As a crowd formed to hear the mayor, a 15-year-old boy boldly approached City Council President Bernard "Jack" Young in the audience and made a request.
"He walked up to the council president and said, 'I want a summer job,'" said Jason Perkins-Cohen, director of the Mayor's Office of Employment Development. "I learned later he wants to work with the Fire Department, so I'm going to talk with Chief [Niles] Ford, and I'm confident he will find a way. I said, 'You're going to have a summer job.'"
Finding opportunities for youths was among the headlining topics Saturday at "Call to Action," a half-dozen workshops initiated by Mayor Catherine Pugh to enlist broad community support for combattng an unprecedented spike in fatal shootings and other crime.
"We recognize that we have a problem, but we can't solve it by ourselves," Pugh said in a speech opening the sessions, attended by several hundred people at Baltimore City Community College.
More than 150 people have been killed in Baltimore this year — the city finished May with the most homicides ever in the first five months.
Saturday's event, which the mayor said would be the first in a series this year, was attended by City Council members, State's Attorney Marilyn Mosby and a number of officials from the Police Department and mayor's office. But it also attracted social workers, educators, mediators and others seeking new solutions to the lingering challenge of crime.
They crowded into classrooms to lead seminars on engaging youths, resolving conflicts, accessing community grants and other topics.
In one classroom, Rick Leandry, who runs public housing youth programs, began a session on conflict resolution by shaking hands or hugging each of the two dozen attendeees seated in a small circle.
He said it was an exercise in breaking down barriers.
"We've got to get over the fear, that's the first thing," Leandry told the group.
Leandry and Kelly Fox, who also attended the seminar, are leaders of Men Empowering Neighborhoods, a volunteer organization they co-founded last year.
"There is so much crime in the neighborhoods, and we had to do something," Fox said in an interview. "I'm a banker by trade, and we've got social workers, we've got therapists, people who work for the city. We walk the streets with these T-shirts on, letting people know that 'We're here to help and what do you need? Do you need a neighborhood cleanup or addictions counseling, or mediation if there is a gang situation?' We want to bring Baltimore City back together."
The black T-shirts depict a drawing of a cityscape and men raising their hands as if volunteering.
Violent crime in the city is up17 percent over last year's historically high rates.
The mayor said residents this summer will see more police officers on foot patrols "helping communities."
But Pugh also said: "It's not about having police on every corner in our community.
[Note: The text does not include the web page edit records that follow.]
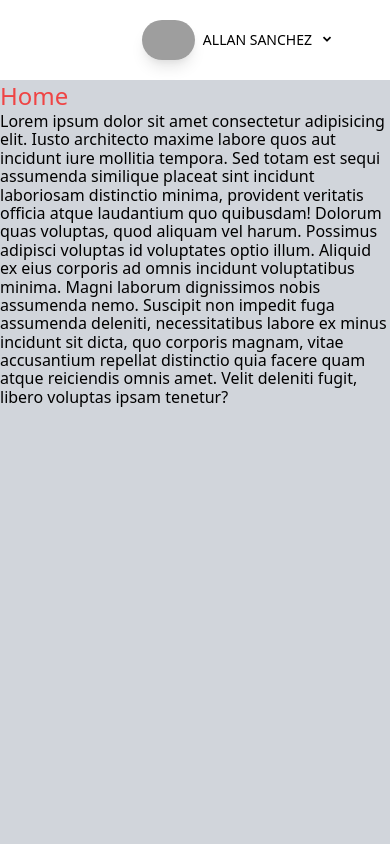
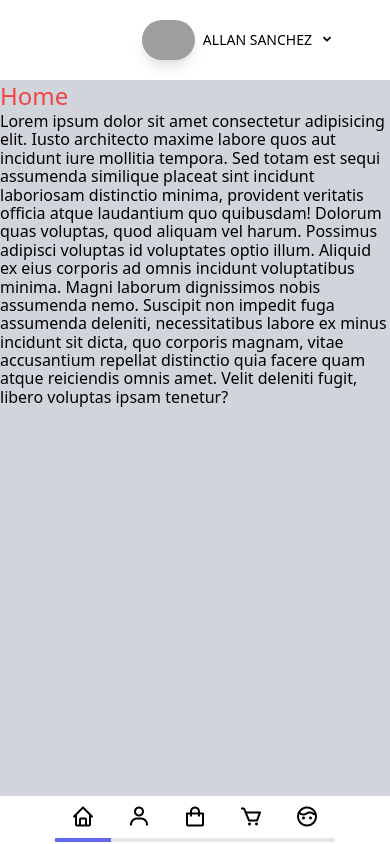
Before and after one commit to Allan-Sanchez/CRM-CLIENTS-FRONTEND, a Next.js app: page / in a window 390 px wide. Built offline with nearby package versions, Linux system fonts and the light colour scheme; grey boxes are pictures that could not be loaded.

Commit message:
change menu response

```diff
--- a/components/Sidebar.js
+++ b/components/Sidebar.js
@@ -5,6 +5,7 @@ const Sidebar = () => {
   const router = useRouter();
 
   return (
+    <>
       <div className=" hidden sm:flex flex-col w-20 lg:w-72 bg-white rounded-r-3xl overflow-hidden min-w-sidebar">
         <div className="flex items-center justify-center h-20 shadow-md">
           <h1 className="text-3xl uppercase text-indigo-500">CRM</h1>
@@ -15,16 +16,21 @@ const Sidebar = () => {
               <a
                 href="#"
                 className={`${
-                router.pathname === "/" ? "text-gray-800 translate-x-2 border-l-4 border-indigo-500" : ""
+                  router.pathname === "/"
+                    ? "text-gray-800 translate-x-2 border-l-4 border-indigo-500"
+                    : ""
                 } flex flex-row items-center h-12 transform hover:translate-x-2 transition-transform ease-in duration-200 text-gray-500 hover:text-gray-800`}
               >
-              <span className={` ${
-                router.pathname === "/"
-                  ? "text-gray-800 translate-x-2"
-                  : ""} inline-flex items-center justify-center h-12 w-12 text-lg text-gray-400`}>
+                <span
+                  className={` ${
+                    router.pathname === "/" ? "text-gray-800 translate-x-2" : ""
+                  } inline-flex items-center justify-center h-12 w-12 text-lg text-gray-400`}
+                >
                   <i className="bx bx-home"></i>
                 </span>
-              <span className="hidden lg:inline-block text-sm font-medium">Dashboard</span>
+                <span className="hidden lg:inline-block text-sm font-medium">
+                  Dashboard
+                </span>
               </a>
             </Link>
           </li>
@@ -38,13 +44,18 @@ const Sidebar = () => {
                     : ""
                 } flex flex-row items-center h-12 transform hover:translate-x-2 transition-transform ease-in duration-200 text-gray-500 hover:text-gray-800`}
               >
-              <span className={` ${
+                <span
+                  className={` ${
                     router.pathname === "/users"
                       ? "text-gray-800 translate-x-2"
-                  : ""} inline-flex items-center justify-center h-12 w-12 text-lg text-gray-400`}>
+                      : ""
+                  } inline-flex items-center justify-center h-12 w-12 text-lg text-gray-400`}
+                >
                   <i className="bx bx-user"></i>
                 </span>
-              <span className="hidden lg:inline-block text-sm font-medium">Users</span>
+                <span className="hidden lg:inline-block text-sm font-medium">
+                  Users
+                </span>
               </a>
             </Link>
           </li>
@@ -58,13 +69,18 @@ const Sidebar = () => {
                     : ""
                 } flex flex-row items-center h-12 transform hover:translate-x-2 transition-transform ease-in duration-200 text-gray-500 hover:text-gray-800`}
               >
-              <span className={` ${
+                <span
+                  className={` ${
                     router.pathname === "/orders"
                       ? "text-gray-800 translate-x-2"
-                  : ""} inline-flex items-center justify-center h-12 w-12 text-lg text-gray-400`}>
+                      : ""
+                  } inline-flex items-center justify-center h-12 w-12 text-lg text-gray-400`}
+                >
                   <i className="bx bx-shopping-bag"></i>
                 </span>
-              <span className="hidden lg:inline-block text-sm font-medium">Orders</span>
+                <span className="hidden lg:inline-block text-sm font-medium">
+                  Orders
+                </span>
               </a>
             </Link>
           </li>
@@ -78,13 +94,18 @@ const Sidebar = () => {
                     : ""
                 } flex flex-row items-center h-12 transform hover:translate-x-2 transition-transform ease-in duration-200 text-gray-500 hover:text-gray-800`}
               >
-              <span className={` ${
+                <span
+                  className={` ${
                     router.pathname === "/products"
                       ? "text-gray-800 translate-x-2"
-                  : ""} inline-flex items-center justify-center h-12 w-12 text-lg text-gray-400`}>
+                      : ""
+                  } inline-flex items-center justify-center h-12 w-12 text-lg text-gray-400`}
+                >
                   <i className="bx bx-cart"></i>
                 </span>
-              <span className="hidden lg:inline-block text-sm font-medium">Products </span>
+                <span className="hidden lg:inline-block text-sm font-medium">
+                  Products{" "}
+                </span>
               </a>
             </Link>
           </li>
@@ -98,13 +119,18 @@ const Sidebar = () => {
                     : ""
                 } flex flex-row items-center h-12 transform hover:translate-x-2 transition-transform ease-in duration-200 text-gray-500 hover:text-gray-800`}
               >
-              <span className={` ${
+                <span
+                  className={` ${
                     router.pathname === "/clients"
                       ? "text-gray-800 translate-x-2"
-                  : ""} inline-flex items-center justify-center h-12 w-12 text-lg text-gray-400`}>
+                      : ""
+                  } inline-flex items-center justify-center h-12 w-12 text-lg text-gray-400`}
+                >
                   <i className="bx bx-face"></i>
                 </span>
-              <span className="hidden lg:inline-block text-sm font-medium">Clients </span>
+                <span className="hidden lg:inline-block text-sm font-medium">
+                  Clients{" "}
+                </span>
               </a>
             </Link>
           </li>
@@ -117,11 +143,69 @@ const Sidebar = () => {
               <span className="inline-flex items-center justify-center h-12 w-12 text-lg text-gray-400">
                 <i className="bx bx-log-out"></i>
               </span>
-            <span className="hidden lg:inline-block text-sm font-medium">Logout</span>
+              <span className="hidden lg:inline-block text-sm font-medium">
+                Logout
+              </span>
             </a>
           </li>
         </ul>
       </div>
+      <nav className="fixed sm:hidden bottom-0 h-12 bg-white w-full z-10">
+        <ul className="flex justify-center h-full items-center">
+          <li className={`${router.pathname === "/" ? "border-indigo-500" : ""} px-4 py-1 border-b-4 `}>
+            <Link href="/">
+              <a href="#">
+                <span className="text-2xl">
+                  <i className="bx bx-home"></i>
+                </span>
+              </a>
+            </Link>
+          </li>
+
+          <li className={`${router.pathname === "/users" ? "border-indigo-500" : ""} px-4 py-1 border-b-4 `}>
+            <Link href="/users">
+              <a href="#">
+                <span className="text-2xl">
+                  <i className="bx bx-user"></i>
+                </span>
+              </a>
+            </Link>
+          </li>
+
+          <li className={`${router.pathname === "/orders" ? "border-indigo-500" : ""} px-4 py-1 border-b-4 `}>
+            <Link href="/orders">
+              <a href="#">
+                <span className="text-2xl">
+                  <i className="bx bx-shopping-bag"></i>
+                </span>
+              </a>
+            </Link>
+          </li>
+
+          <li className={`${router.pathname === "/products" ? "border-indigo-500" : ""} px-4 py-1 border-b-4 `}>
+            <Link href="/products">
+              <a href="#">
+                <span className="text-2xl">
+                  <i className="bx bx-cart"></i>
+                </span>
+              </a>
+            </Link>
+          </li>
+
+          <li className={`${router.pathname === "/clients" ? "border-indigo-500" : ""} px-4 py-1 border-b-4 `}>
+            <Link href="/clients">
+              <a href="#">
+                <span className="text-2xl">
+                  <i className="bx bx-face"></i>
+                </span>
+              </a>
+            </Link>
+          </li>
+
+
+        </ul>
+      </nav>
+    </>
   );
 };
 
```
Lines whose indentation alone changed are shown as unchanged.
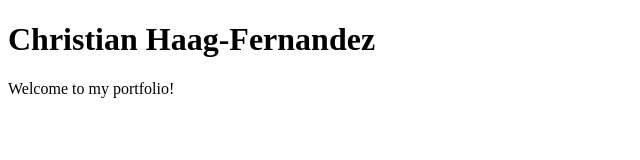
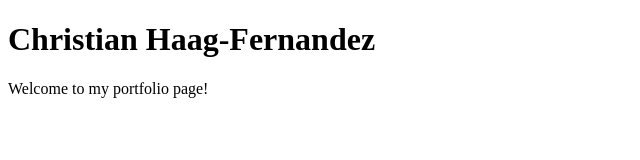
Before and after one commit to SeeFern/SeeFern.github.io, a plain HTML site: page index.html in a window 1280 px wide. Shown: the full height of the page, 0-640 px from the left. Drawn offline with Linux system fonts and the light colour scheme.

Commit message:
p change

```diff
--- a/index.html
+++ b/index.html
@@ -7,7 +7,7 @@
     <head>
         <body>
             <h1>Christian Haag-Fernandez</h1>
-            <p>Welcome to my portfolio!</p>
+            <p>Welcome to my portfolio page!</p>
             <script src="./script.js"></script>
         </body>
     </head>
```
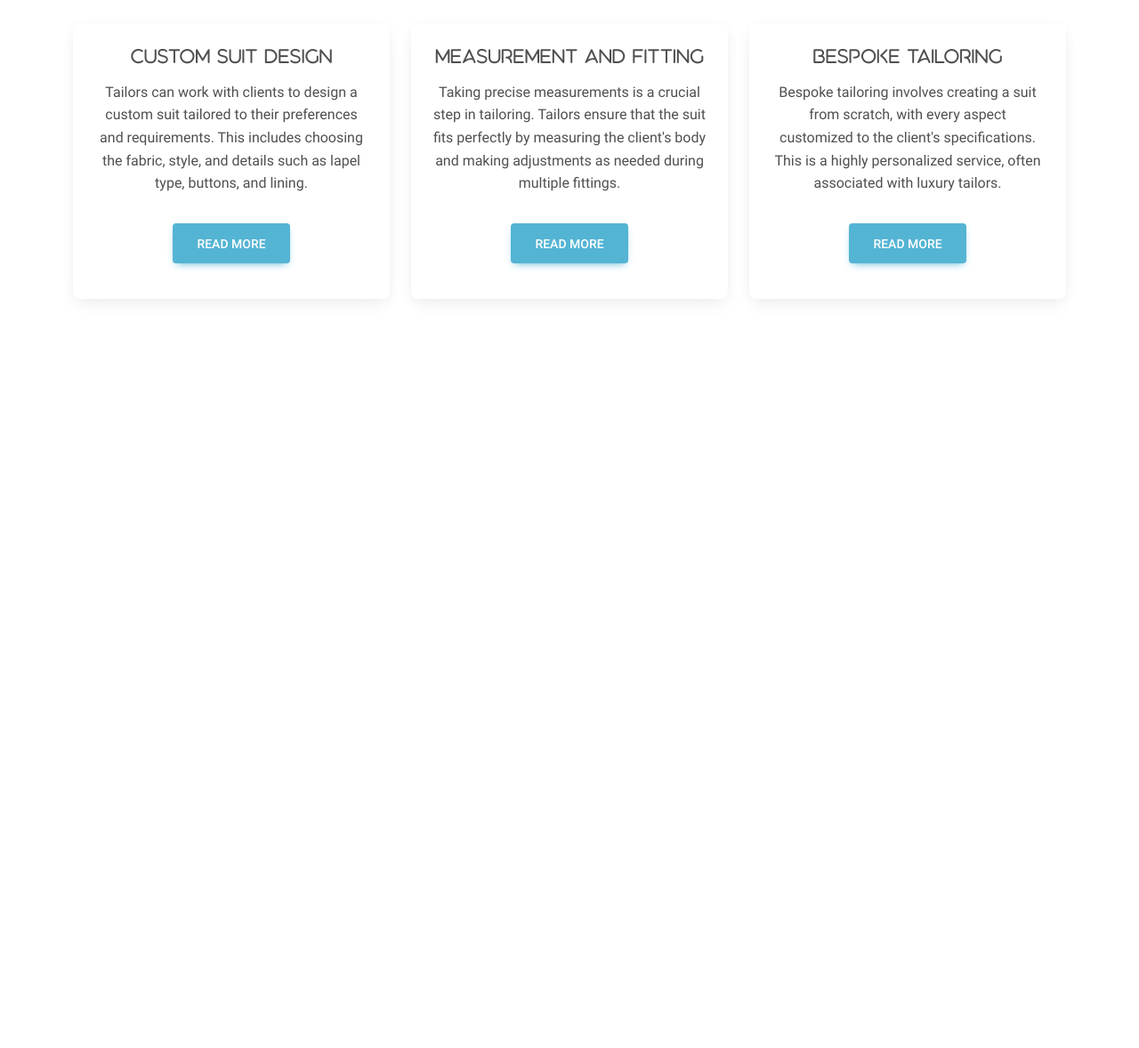
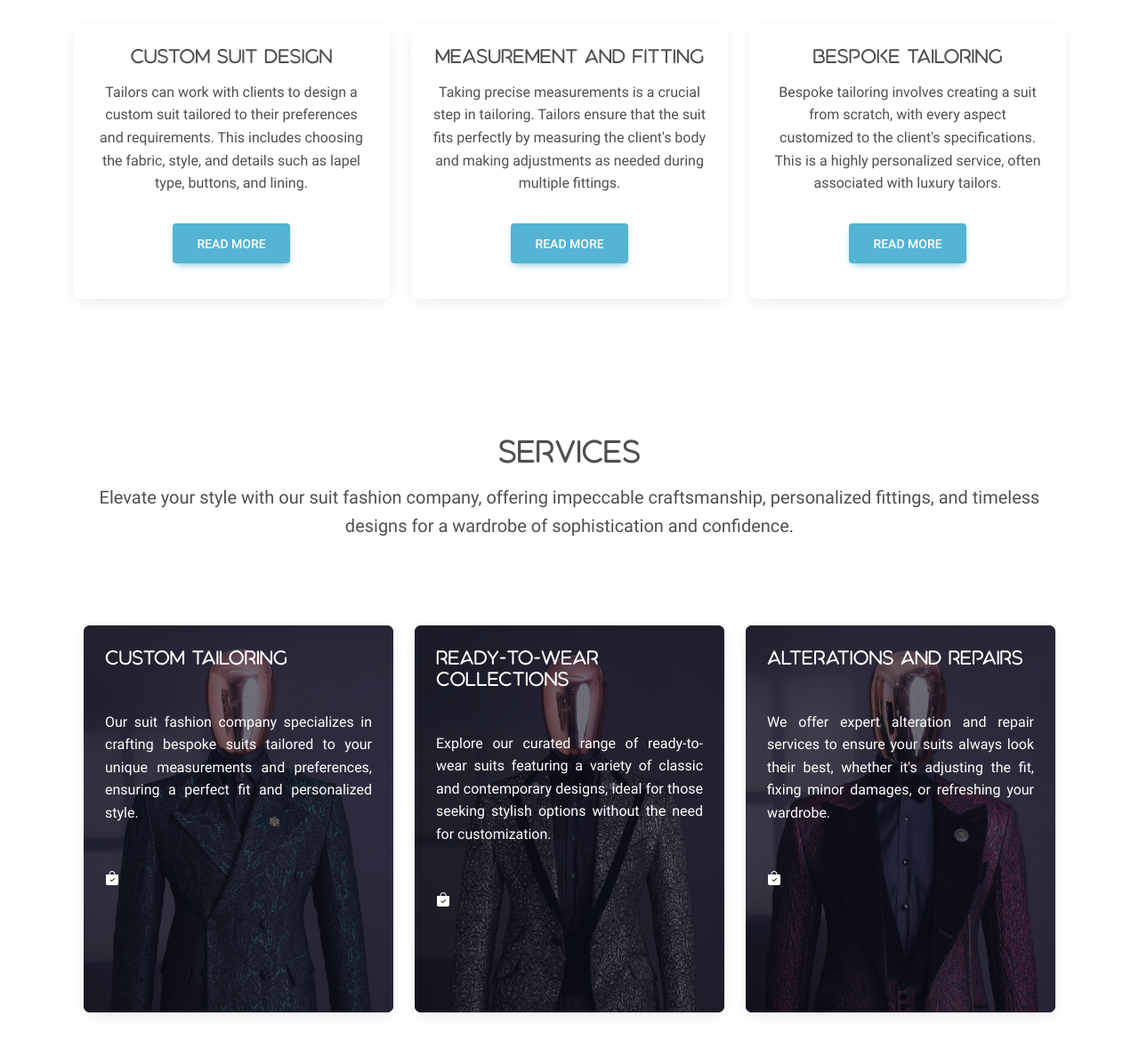
Before and after one commit to CodeMaestroPro/pevsuits, a website built with Vite: page index.html in a window 1280 px wide. Shown: the part 734-1912 px from the top of the page at 89% size. Before the commit the page ends 1142 px from the top, so only its background shows below. Built offline with nearby package versions, Linux system fonts and the light colour scheme; some icons are missing.

Commit message:
feat: create the services section

```diff
--- a/index.html
+++ b/index.html
@@ -7,8 +7,7 @@
     <link href="style.css" type="text/css" rel="stylesheet" />
     <title>Vite App</title>
   </head>
-  <style>
-  </style>
+  <style></style>
   <body>
     <div class="container">
       <!-- page header -->
@@ -47,13 +46,13 @@
         <!-- about us -->
         <div class="mt-5 text-center">
           <h2 class="mb-3 aquatico-regular">About Us</h2>
-          <p class="roboto-regular text-justify lead">
+          <p class="roboto-regular text-center lead">
             Discover the epitome of luxury and comfort at our exquisite suites –
             your perfect home away from home.
           </p>
         </div>
 
-        <div class="container-main mt-5">
+        <div class="container-main mt-5 mb-5">
           <div class="row">
             <div class="col-md-4">
               <div class="card my-4 text-center">
@@ -122,6 +121,83 @@
             </div>
           </div>
         </div>
+
+        <!-- services -->
+        <div class="my-generic text-center">
+          <h2 class="mb-3 mt-5 aquatico-regular">Services</h2>
+          <p class="roboto-regular text-center lead">
+            Elevate your style with our suit fashion company, offering
+            impeccable craftsmanship, personalized fittings, and timeless
+            designs for a wardrobe of sophistication and confidence.
+          </p>
+        </div>
+
+        <div class="row justify-content-center align-items-center my-5 mx-auto">
+          <div class="col-md-4">
+            <div class="card bg-dark text-white">
+              <img
+                src="./public/images/2.jpg"
+                class="card-img"
+                alt="Stony Beach"
+              />
+              <div class="card-img-overlay bg-transparent">
+                <h5 class="card-title aquatico-regular">Custom Tailoring</h5>
+                <p class="card-text my-5 roboto-regular text-justify">
+                  Our suit fashion company specializes in crafting bespoke suits
+                  tailored to your unique measurements and preferences, ensuring
+                  a perfect fit and personalized style.
+                </p>
+                <p class="card-text">
+                  <i class="bi bi-bag-check-fill"></i>
+                </p>
+              </div>
+            </div>
+          </div>
+          <div class="col-md-4">
+            <div class="card bg-dark text-white">
+              <img
+                src="./public/images/5.jpg"
+                class="card-img"
+                alt="Stony Beach"
+              />
+              <div class="card-img-overlay bg-transparent">
+                <h5 class="card-title aquatico-regular">
+                  Ready-to-Wear Collections
+                </h5>
+                <p class="card-text my-5 roboto-regular text-justify">
+                  Explore our curated range of ready-to-wear suits featuring a
+                  variety of classic and contemporary designs, ideal for those
+                  seeking stylish options without the need for customization.
+                </p>
+                <p class="card-text">
+                  <i class="bi bi-bag-check-fill"></i>
+                </p>
+              </div>
+            </div>
+          </div>
+          <div class="col-md-4">
+            <div class="card bg-dark text-white">
+              <img
+                src="./public/images/6.jpg"
+                class="card-img"
+                alt="Stony Beach"
+              />
+              <div class="card-img-overlay bg-transparent">
+                <h5 class="card-title aquatico-regular">
+                  Alterations and Repairs
+                </h5>
+                <p class="card-text my-5 roboto-regular text-justify">
+                  We offer expert alteration and repair services to ensure your
+                  suits always look their best, whether it's adjusting the fit,
+                  fixing minor damages, or refreshing your wardrobe.
+                </p>
+                <p class="card-text">
+                  <i class="bi bi-bag-check-fill"></i>
+                </p>
+              </div>
+            </div>
+          </div>
+        </div>
       </main>
 
       <!-- page footer -->
--- a/main.js
+++ b/main.js
@@ -1,2 +1,3 @@
 import * as mdb from 'mdb-ui-kit';
+import "bootstrap-icons/font/bootstrap-icons.css";
 import 'boxicons';
--- a/style.css
+++ b/style.css
@@ -35,3 +35,16 @@
 .roboto-bold {
     font-family: "Roboto Bold" !important;
 }
+
+.bg-transparent {
+    background-color: rgba(14, 15, 31, 0.6) !important;
+}
+
+.text-justify {
+    text-align: justify !important;
+}
+
+.my-generic {
+    margin-top: 8rem !important;
+    margin-bottom: 6rem !important;
+}
```
Also changed, not shown: public/images/2.jpg (added), public/images/3.jpg (added), public/images/4.jpg (added), public/images/5.jpg (added), public/images/6.jpg (added).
This is about collaboration."
She said she planned to create a program to employ what she called the "squeegee boys" — the Baltimore youths who seeks tips for washing motorists' windshields on city streets.
"They want to be organized. They want to work," Pugh said. "And so we're looking at how do we create these entrepreneurs that keep going in a positive path as opposed to a negative path. As you all know, drug dealers are recruiting as early as 8-year-olds," she said.
Outside the classrooms, leaders of various organizations — such as mentoring programs, the Urban League and the city's employment program — sat at desks promoting their services and answering questions.
Looming over the sessions was the soaring homicide rate.
"We are making history for all the wrong reasons," said City Council member Leon F. Pinkett III. Encouraging community participation, Pinkett said: "I think people forget that law enforcement is only one part of public safety."
Fox called the homicide figures "devastating."
"One of things we've always talked about is we can't rely on the mayor, we can't rely on the Police Department. We've got to get out there and roll up our sleeves and be partners."
Many kids, Fox said, "don't have people they can relate to in power, people that they trust. We've got people from former drug dealers to licensed social workers. We feel like we can make that connection without intimidating."
Leandry said it's important to be cognizant of the homicide rate without being fixated on it.
For all of the homicides, he said, there are hundreds of thousands of people "who went to work, who went to school, who went to church. That's the number that I focus on."